**ASSIGNED TASK**: Return each line of the entries that holds the string "Worker".

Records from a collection
###

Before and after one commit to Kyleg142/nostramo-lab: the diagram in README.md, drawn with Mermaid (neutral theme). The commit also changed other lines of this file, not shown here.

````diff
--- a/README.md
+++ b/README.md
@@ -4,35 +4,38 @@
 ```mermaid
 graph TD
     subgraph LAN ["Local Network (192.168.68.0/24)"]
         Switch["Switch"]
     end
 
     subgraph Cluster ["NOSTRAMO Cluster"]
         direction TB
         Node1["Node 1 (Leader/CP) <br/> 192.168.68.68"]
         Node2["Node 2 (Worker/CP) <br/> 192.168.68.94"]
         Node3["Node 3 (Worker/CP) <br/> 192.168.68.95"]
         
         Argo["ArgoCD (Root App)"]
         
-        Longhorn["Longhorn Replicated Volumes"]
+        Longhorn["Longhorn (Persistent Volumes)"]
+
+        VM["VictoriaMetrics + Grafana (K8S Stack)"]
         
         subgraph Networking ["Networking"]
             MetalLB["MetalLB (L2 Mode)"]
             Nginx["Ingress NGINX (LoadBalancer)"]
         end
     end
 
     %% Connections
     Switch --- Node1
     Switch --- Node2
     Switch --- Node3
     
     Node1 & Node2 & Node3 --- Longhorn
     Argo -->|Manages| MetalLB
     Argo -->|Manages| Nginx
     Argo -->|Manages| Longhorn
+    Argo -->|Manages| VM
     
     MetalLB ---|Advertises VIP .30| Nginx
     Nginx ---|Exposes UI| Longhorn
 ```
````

###

**PROBLEM SOLUTION**:
         Node2["Node 2 (Worker/CP) <br/> 192.168.68.94"]
         Node3["Node 3 (Worker/CP) <br/> 192.168.68.95"]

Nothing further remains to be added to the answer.